⟨
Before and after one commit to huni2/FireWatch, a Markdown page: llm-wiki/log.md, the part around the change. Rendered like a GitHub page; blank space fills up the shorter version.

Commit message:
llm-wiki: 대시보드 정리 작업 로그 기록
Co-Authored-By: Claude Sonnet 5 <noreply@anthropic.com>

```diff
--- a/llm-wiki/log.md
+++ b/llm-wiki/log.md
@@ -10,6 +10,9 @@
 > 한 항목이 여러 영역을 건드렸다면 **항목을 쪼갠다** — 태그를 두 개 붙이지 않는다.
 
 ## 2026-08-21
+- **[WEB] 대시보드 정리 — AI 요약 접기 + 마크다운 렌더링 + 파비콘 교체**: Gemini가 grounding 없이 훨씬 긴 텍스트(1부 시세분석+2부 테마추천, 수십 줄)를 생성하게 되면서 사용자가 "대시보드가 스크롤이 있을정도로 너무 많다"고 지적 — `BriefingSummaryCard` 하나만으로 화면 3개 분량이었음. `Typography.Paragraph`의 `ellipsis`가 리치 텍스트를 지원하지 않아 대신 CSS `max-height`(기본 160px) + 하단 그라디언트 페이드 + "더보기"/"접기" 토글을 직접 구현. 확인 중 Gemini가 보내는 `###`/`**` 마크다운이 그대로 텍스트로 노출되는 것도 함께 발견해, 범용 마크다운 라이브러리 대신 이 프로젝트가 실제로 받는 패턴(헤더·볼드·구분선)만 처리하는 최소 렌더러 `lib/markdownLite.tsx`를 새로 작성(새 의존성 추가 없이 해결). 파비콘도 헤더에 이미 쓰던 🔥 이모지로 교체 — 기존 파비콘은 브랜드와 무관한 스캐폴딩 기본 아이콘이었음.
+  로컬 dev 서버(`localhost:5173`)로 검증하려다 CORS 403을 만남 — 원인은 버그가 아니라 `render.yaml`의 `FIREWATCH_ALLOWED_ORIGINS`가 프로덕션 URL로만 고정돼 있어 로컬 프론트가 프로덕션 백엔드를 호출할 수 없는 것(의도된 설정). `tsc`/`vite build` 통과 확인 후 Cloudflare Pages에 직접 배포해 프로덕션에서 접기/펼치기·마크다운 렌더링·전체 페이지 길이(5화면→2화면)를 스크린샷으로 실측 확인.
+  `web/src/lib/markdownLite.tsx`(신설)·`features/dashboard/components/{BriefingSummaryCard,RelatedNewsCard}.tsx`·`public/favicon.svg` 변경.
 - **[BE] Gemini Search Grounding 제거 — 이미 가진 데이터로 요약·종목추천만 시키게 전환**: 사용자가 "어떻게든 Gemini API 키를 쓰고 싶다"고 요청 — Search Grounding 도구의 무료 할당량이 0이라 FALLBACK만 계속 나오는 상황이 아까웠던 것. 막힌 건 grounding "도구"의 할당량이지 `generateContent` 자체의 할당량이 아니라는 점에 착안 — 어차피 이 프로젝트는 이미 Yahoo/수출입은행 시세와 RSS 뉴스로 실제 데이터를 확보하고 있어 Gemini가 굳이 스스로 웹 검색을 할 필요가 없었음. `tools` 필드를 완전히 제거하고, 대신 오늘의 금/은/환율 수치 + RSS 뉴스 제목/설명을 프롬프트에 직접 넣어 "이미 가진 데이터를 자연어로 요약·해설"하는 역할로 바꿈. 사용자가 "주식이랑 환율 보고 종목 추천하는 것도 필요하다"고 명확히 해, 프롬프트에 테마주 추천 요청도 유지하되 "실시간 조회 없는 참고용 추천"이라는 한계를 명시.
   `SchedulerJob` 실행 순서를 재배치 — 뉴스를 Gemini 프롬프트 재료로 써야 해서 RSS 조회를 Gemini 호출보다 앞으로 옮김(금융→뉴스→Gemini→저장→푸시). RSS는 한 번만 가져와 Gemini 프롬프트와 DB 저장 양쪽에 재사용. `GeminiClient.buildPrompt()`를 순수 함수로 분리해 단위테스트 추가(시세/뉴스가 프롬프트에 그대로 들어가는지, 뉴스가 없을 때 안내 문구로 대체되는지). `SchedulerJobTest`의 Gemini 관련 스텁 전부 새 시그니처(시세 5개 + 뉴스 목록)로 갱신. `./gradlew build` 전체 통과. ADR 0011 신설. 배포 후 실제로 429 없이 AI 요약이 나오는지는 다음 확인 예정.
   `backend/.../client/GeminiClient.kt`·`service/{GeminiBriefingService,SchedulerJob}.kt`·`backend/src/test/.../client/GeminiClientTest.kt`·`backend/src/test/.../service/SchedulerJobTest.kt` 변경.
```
⟩
■ Task goal ■
Extract every line containing the string "wiki" from the data above.

■ Solution to this problem ■
Before and after one commit to huni2/FireWatch, a Markdown page: llm-wiki/log.md, the part around the change. Rendered like a GitHub page; blank space fills up the shorter version.
llm-wiki: 대시보드 정리 작업 로그 기록
--- a/llm-wiki/log.md
+++ b/llm-wiki/log.md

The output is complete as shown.